(Stored records)
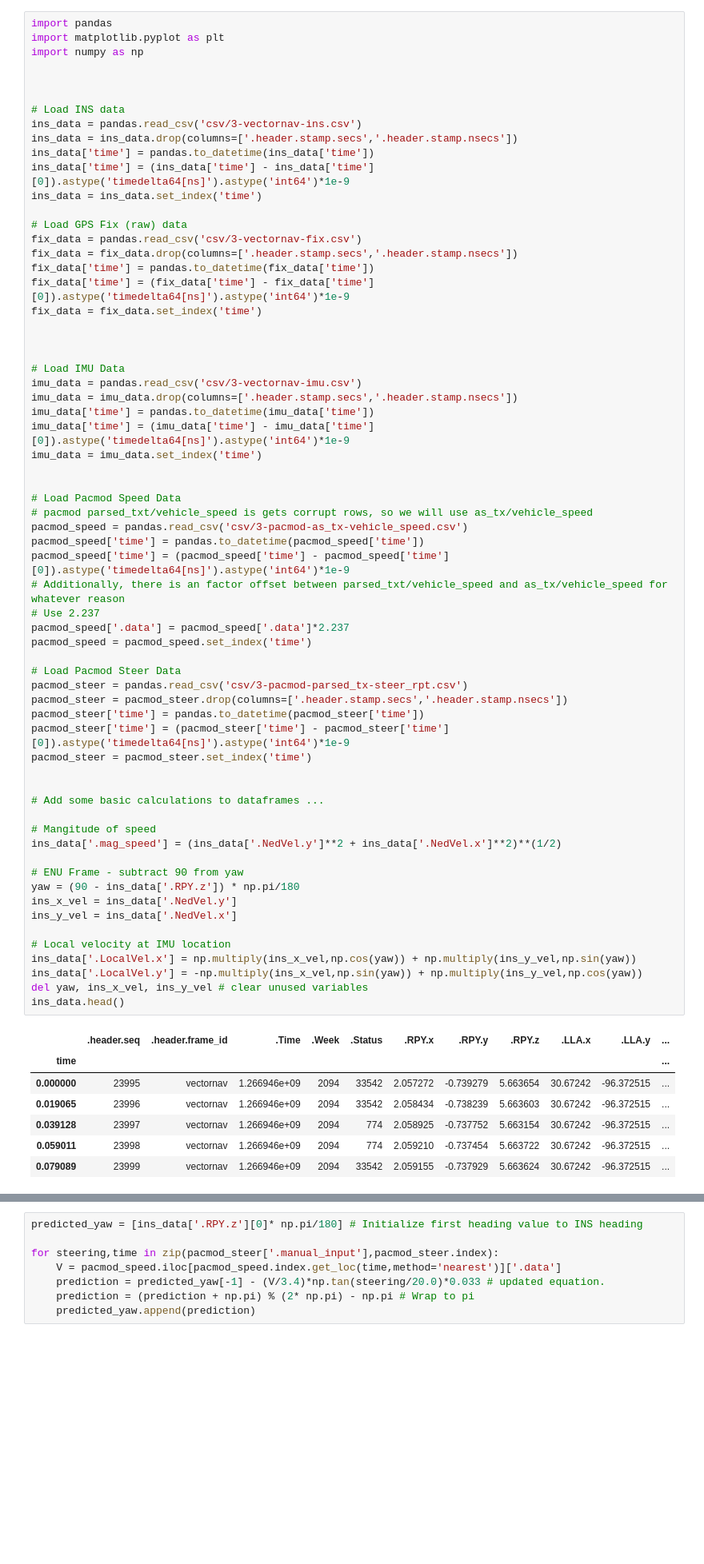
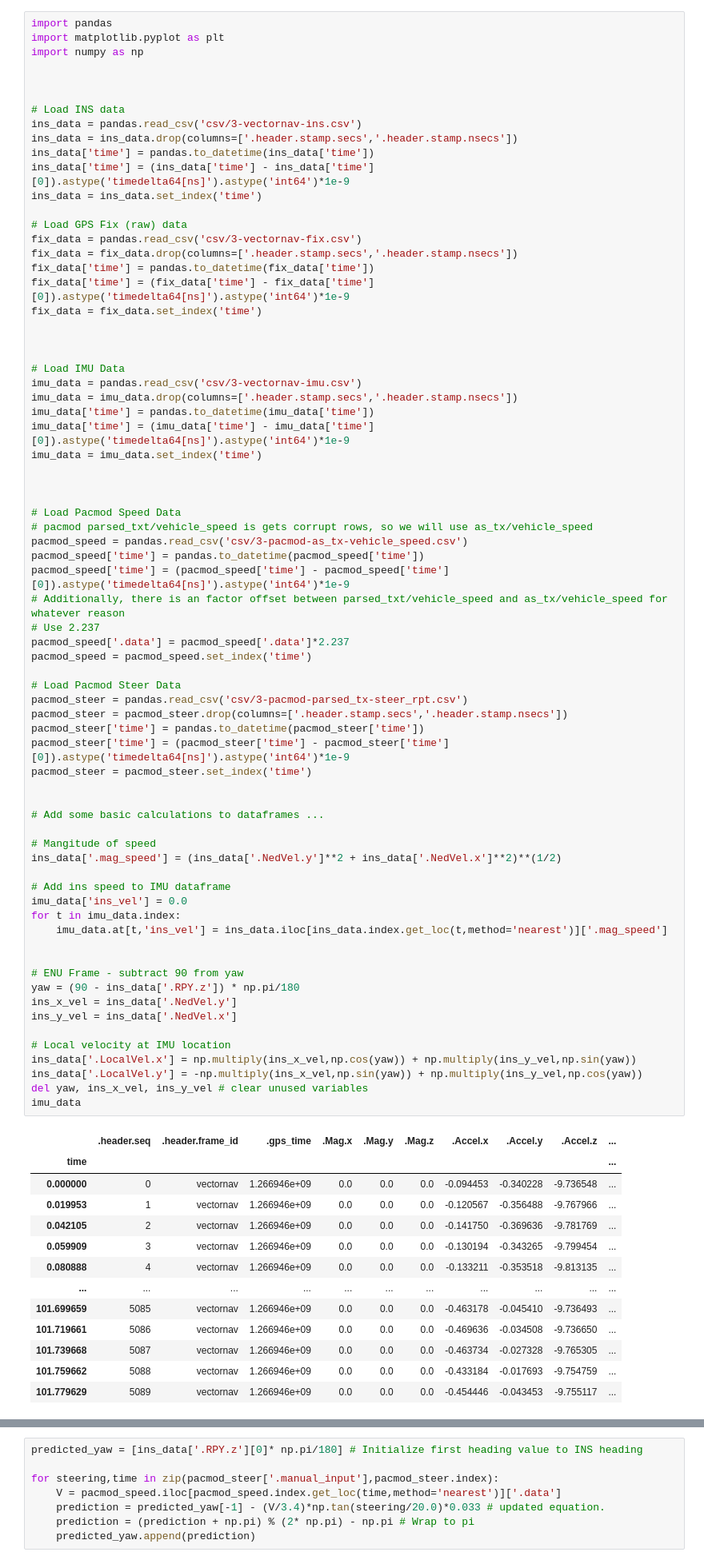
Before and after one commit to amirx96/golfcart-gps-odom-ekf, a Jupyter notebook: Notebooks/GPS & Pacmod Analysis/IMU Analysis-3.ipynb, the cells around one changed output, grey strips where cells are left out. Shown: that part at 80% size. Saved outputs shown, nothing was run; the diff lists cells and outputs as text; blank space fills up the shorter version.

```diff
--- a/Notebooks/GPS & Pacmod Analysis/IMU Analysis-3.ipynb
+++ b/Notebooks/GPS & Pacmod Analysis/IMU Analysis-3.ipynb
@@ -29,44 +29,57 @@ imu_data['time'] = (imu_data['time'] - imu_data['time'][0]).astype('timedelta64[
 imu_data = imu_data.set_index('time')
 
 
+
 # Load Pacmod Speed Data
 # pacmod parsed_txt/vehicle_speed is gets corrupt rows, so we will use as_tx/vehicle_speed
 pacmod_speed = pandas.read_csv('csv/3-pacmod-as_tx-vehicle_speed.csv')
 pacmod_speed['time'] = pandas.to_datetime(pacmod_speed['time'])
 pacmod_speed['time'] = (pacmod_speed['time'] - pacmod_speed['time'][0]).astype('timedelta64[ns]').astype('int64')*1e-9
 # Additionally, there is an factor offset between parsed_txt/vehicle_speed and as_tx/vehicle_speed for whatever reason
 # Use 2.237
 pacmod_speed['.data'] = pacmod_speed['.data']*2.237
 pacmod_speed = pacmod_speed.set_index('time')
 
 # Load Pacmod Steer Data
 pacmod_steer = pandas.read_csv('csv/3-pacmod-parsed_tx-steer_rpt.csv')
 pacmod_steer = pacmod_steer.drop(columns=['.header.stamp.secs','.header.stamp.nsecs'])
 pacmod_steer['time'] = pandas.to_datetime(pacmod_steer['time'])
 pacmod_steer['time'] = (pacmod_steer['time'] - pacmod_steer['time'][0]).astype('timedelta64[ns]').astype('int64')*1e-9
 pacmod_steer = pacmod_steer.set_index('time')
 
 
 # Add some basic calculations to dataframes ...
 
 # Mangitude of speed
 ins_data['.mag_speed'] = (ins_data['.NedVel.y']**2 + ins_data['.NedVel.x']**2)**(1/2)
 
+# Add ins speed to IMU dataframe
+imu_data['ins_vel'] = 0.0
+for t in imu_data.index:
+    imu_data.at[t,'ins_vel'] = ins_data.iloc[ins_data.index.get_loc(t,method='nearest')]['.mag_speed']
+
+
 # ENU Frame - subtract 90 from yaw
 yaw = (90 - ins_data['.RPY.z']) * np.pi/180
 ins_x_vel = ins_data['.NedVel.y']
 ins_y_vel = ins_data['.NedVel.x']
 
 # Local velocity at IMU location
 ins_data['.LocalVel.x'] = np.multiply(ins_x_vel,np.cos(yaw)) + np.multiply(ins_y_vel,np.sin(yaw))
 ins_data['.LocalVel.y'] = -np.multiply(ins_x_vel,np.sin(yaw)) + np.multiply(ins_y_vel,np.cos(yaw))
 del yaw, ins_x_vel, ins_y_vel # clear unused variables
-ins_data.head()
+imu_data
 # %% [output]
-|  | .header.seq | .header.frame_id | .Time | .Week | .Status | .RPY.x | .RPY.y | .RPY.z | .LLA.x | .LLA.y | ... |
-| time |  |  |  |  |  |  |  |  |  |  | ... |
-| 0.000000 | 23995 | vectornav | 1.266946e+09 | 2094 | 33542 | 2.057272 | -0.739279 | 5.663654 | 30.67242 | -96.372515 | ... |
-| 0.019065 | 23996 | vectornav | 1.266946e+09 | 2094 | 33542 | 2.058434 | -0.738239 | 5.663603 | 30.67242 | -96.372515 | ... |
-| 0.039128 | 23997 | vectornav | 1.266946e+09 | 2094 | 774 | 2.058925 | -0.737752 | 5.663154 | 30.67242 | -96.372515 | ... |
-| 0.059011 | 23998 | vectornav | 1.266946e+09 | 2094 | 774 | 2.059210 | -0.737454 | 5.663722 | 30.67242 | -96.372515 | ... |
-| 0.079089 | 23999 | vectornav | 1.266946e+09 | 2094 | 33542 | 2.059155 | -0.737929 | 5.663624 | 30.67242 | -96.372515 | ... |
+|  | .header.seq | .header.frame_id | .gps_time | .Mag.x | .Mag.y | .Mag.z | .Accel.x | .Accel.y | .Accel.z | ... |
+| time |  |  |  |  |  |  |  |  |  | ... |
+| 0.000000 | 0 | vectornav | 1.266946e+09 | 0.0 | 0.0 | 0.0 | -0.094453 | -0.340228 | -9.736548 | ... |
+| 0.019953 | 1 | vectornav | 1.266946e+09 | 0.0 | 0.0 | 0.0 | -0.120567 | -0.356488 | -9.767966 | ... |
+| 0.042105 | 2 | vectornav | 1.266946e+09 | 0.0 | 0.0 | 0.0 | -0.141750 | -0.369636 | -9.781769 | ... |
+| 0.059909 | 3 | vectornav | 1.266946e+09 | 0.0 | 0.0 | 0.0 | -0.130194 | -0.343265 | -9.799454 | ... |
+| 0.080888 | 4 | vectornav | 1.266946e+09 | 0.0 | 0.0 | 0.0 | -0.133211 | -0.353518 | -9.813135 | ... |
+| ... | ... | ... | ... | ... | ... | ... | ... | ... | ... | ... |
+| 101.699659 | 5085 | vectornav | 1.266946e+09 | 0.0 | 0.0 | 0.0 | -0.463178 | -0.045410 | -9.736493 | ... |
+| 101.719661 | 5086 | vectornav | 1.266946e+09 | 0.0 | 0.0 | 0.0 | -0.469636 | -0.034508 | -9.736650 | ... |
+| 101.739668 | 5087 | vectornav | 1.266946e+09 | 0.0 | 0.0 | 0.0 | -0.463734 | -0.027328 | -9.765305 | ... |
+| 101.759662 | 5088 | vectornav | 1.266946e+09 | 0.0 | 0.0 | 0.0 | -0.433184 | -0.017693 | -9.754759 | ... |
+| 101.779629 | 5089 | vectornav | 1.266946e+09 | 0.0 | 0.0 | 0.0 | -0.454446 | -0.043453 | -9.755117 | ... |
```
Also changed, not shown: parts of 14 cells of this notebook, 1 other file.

*What you should do*:
Search the data for "Load". Copy every line that has it.

*Result below*:
 # Load Pacmod Speed Data
 # Load Pacmod Steer Data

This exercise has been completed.